**TASK BRIEF:** Please count the lines in the data below that hold "lists" and answer with the number by itself.

SUPPLIED DATA START

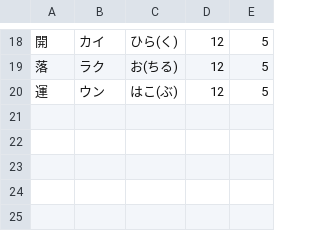
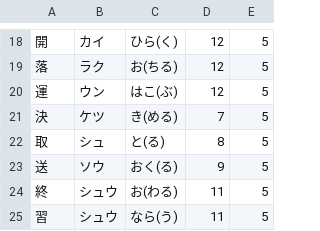
Before and after one commit to FicusBelize/claude, a TSV file: kanji-renshu/grade3.tsv, drawn as a sheet; only a part is shown, gaps mark what is left out; the diff names each change by its address in the sheet, - before the commit and + after, or states it on an @@ line.

```diff
--- a/kanji-renshu/grade3.tsv
+++ b/kanji-renshu/grade3.tsv
+row 21: 決 | ケツ | き(める) | 7 | 5
+row 22: 取 | シュ | と(る) | 8 | 5
+row 23: 送 | ソウ | おく(る) | 9 | 5
+row 24: 終 | シュウ | お(わる) | 11 | 5
+row 25: 習 | シュウ | なら(う) | 11 | 5
```
Also changed, not shown: 2 other files.
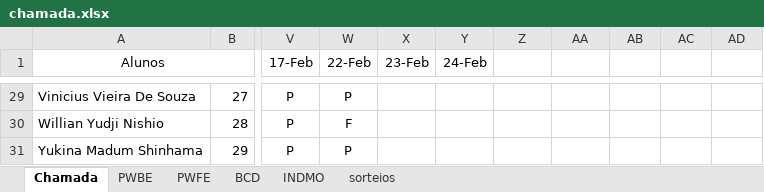
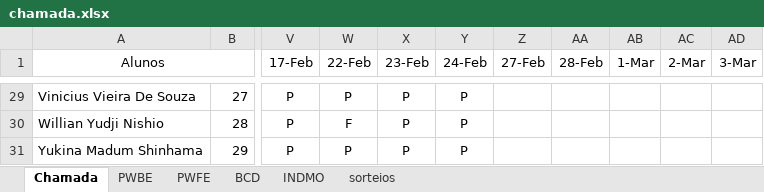
Before and after one commit to Kcioban/DSFork, an Excel workbook: 2des/chamada.xlsx, sheet Chamada, drawn as a sheet; only a part is shown, gaps mark what is left out; values as stored, in another font and other column widths than the file's, no borders; conditional formats not drawn; the diff covers the shown part only; the diff names each change by its address in the sheet, - before the commit and + after, or states it on an @@ line.

```diff
--- a/2des/chamada.xlsx (sheet Chamada)
+++ b/2des/chamada.xlsx (sheet Chamada)
-Z1: (empty)
+Z1: 27-Feb
-AA1: (empty)
+AA1: 28-Feb
-AB1: (empty)
+AB1: 1-Mar
-AC1: (empty)
+AC1: 2-Mar
-AD1: (empty)
+AD1: 3-Mar
-X29:X31 (23-Feb): (empty)
+X29:X31 (23-Feb): P
-Y29:Y31 (24-Feb): (empty)
+Y29:Y31 (24-Feb): P
```
Also changed, not shown: 71 edited cells and cell formats elsewhere in this sheet, sheet sorteios, 9 other files.
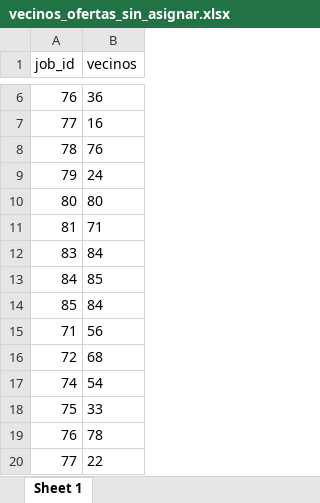
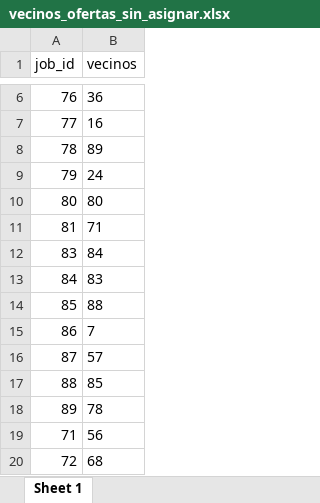
Before and after one commit to carlosoler/TFGCarlosSoler, an Excel workbook: Proyecto/motorR/4098796/vecinos_ofertas_sin_asignar.xlsx, sheet Sheet 1, drawn as a sheet; only a part is shown, gaps mark what is left out; the shorter side is filled out with more unchanged rows; values as stored, in another font and other column widths than the file's, no borders; the diff covers the shown part only; the diff names each change by its address in the sheet, - before the commit and + after, or states it on an @@ line.

```diff
--- a/Proyecto/motorR/4098796/vecinos_ofertas_sin_asignar.xlsx (sheet Sheet 1)
+++ b/Proyecto/motorR/4098796/vecinos_ofertas_sin_asignar.xlsx (sheet Sheet 1)
-B8 (vecinos): 76
+B8 (vecinos): 89
-B13 (vecinos): 85
+B13 (vecinos): 83
-B14 (vecinos): 84
+B14 (vecinos): 88
+row 15: 86 | 7
+row 16: 87 | 57
+row 17: 88 | 85
+row 18: 89 | 78
```
Also changed, not shown: 20 added rows, 4 removed rows, 4 moved rows and 11 edited cells elsewhere in this sheet, 7 other files.
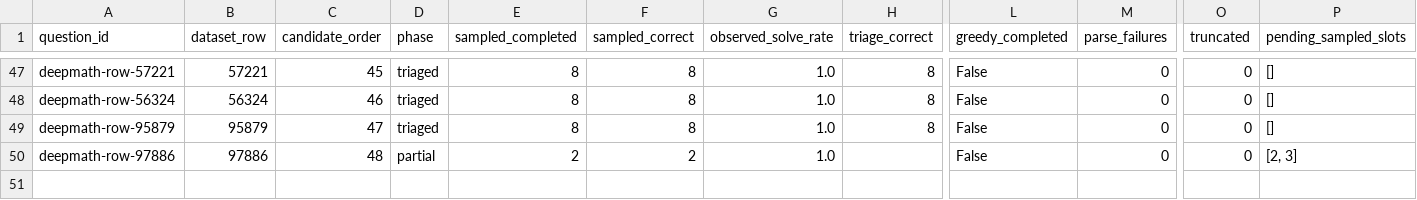
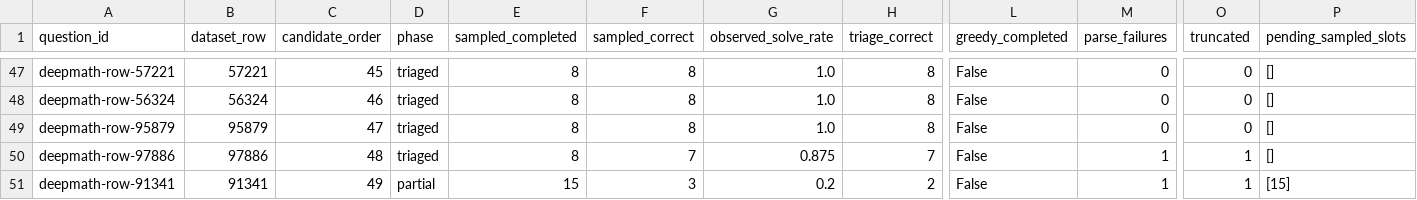
Before and after one commit to interactivetech/flowbank-amc-repro, a CSV file: screening_reports/deepmath-v1/questions.csv, drawn as a sheet; only a part is shown, gaps mark what is left out; rows hold the shown columns only; the diff names each change by its address in the sheet, - before the commit and + after, or states it on an @@ line.

Commit message:
Report DeepMath screening progress at 2026-11-20T05:01:14.241296+00:00

```diff
--- a/screening_reports/deepmath-v1/questions.csv
+++ b/screening_reports/deepmath-v1/questions.csv
-D50 (phase): partial
+D50 (phase): triaged
-E50 (sampled_completed): 2
+E50 (sampled_completed): 8
-F50 (sampled_correct): 2
+F50 (sampled_correct): 7
-G50 (observed_solve_rate): 1.0
+G50 (observed_solve_rate): 0.875
-H50 (triage_correct): (empty)
+H50 (triage_correct): 7
-M50 (parse_failures): 0
+M50 (parse_failures): 1
-O50 (truncated): 0
+O50 (truncated): 1
-P50 (pending_sampled_slots): [2, 3]
+P50 (pending_sampled_slots): []
+row 51: deepmath-row-91341 | 91341 | 49 | partial | 15 | 3 | 0.2 | 2 | False | 1 | 1 | [15]
```
Also changed, not shown: 4 other files.
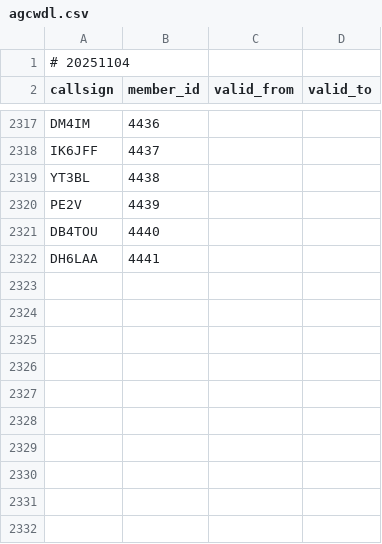
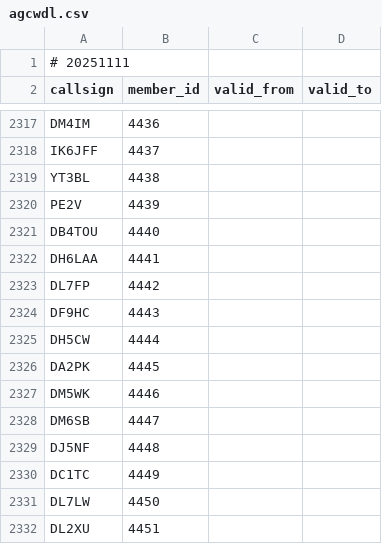
Before and after one commit to foldynl/hamradio-membeship-lists, a CSV file: lists/agcwdl.csv, drawn as a sheet; only a part is shown, gaps mark what is left out.

```diff
--- a/lists/agcwdl.csv
+++ b/lists/agcwdl.csv
@@ -1,2 +1,2 @@
-# 20251104
+# 20251111
 callsign,member_id,valid_from,valid_to
@@ -2322 +2322,11 @@ DB4TOU,4440,,
 DH6LAA,4441,,
+DL7FP,4442,,
+DF9HC,4443,,
+DH5CW,4444,,
+DA2PK,4445,,
+DM5WK,4446,,
+DM6SB,4447,,
+DJ5NF,4448,,
+DC1TC,4449,,
+DL7LW,4450,,
+DL2XU,4451,,
```
Also changed, not shown: lists/cwops.csv, lists/ecwarc.csv, 22 other files.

SUPPLIED DATA END

**RESULT:** 4